EXERCISE DETAILS:
Nothing but the records, copied exactly and stripped of pictures, should be in the answer.

Code change snippets:
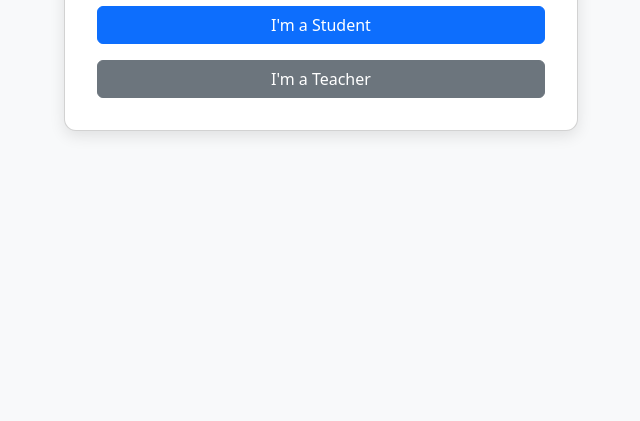
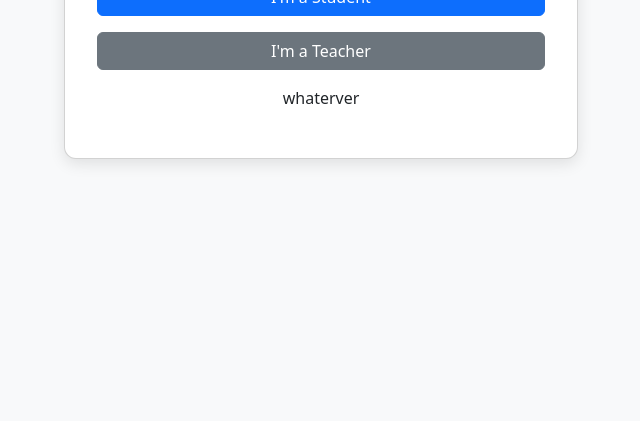
Before and after one commit to ishapriyadarshani4/Attendance-System, a plain HTML site: page index.html in a window 1280 px wide. Shown: the part 379-800 px from the top of the page, without its empty margins (319-959 px from the left). Drawn offline with nearby package versions, Linux system fonts and the light colour scheme.

Commit message:
Update index.html

```diff
--- a/index.html
+++ b/index.html
@@ -27,6 +27,7 @@
     <div class="d-grid gap-3">
       <a href="student.html" class="btn btn-primary">I'm a Student</a>
       <a href="teacher.html" class="btn btn-secondary">I'm a Teacher</a>
+      <p>whaterver</p>
     </div>
   </div>
 
```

YOUR SOLUTION:
Before and after one commit to ishapriyadarshani4/Attendance-System, a plain HTML site: page index.html in a window 1280 px wide. Shown: the part 379-800 px from the top of the page, without its empty margins (319-959 px from the left). Drawn offline with nearby package versions, Linux system fonts and the light colour scheme.

Commit message:
Update index.html

```diff
--- a/index.html
+++ b/index.html
@@ -27,6 +27,7 @@
     <div class="d-grid gap-3">
       <a href="student.html" class="btn btn-primary">I'm a Student</a>
       <a href="teacher.html" class="btn btn-secondary">I'm a Teacher</a>
+      <p>whaterver</p>
     </div>
   </div>
 
```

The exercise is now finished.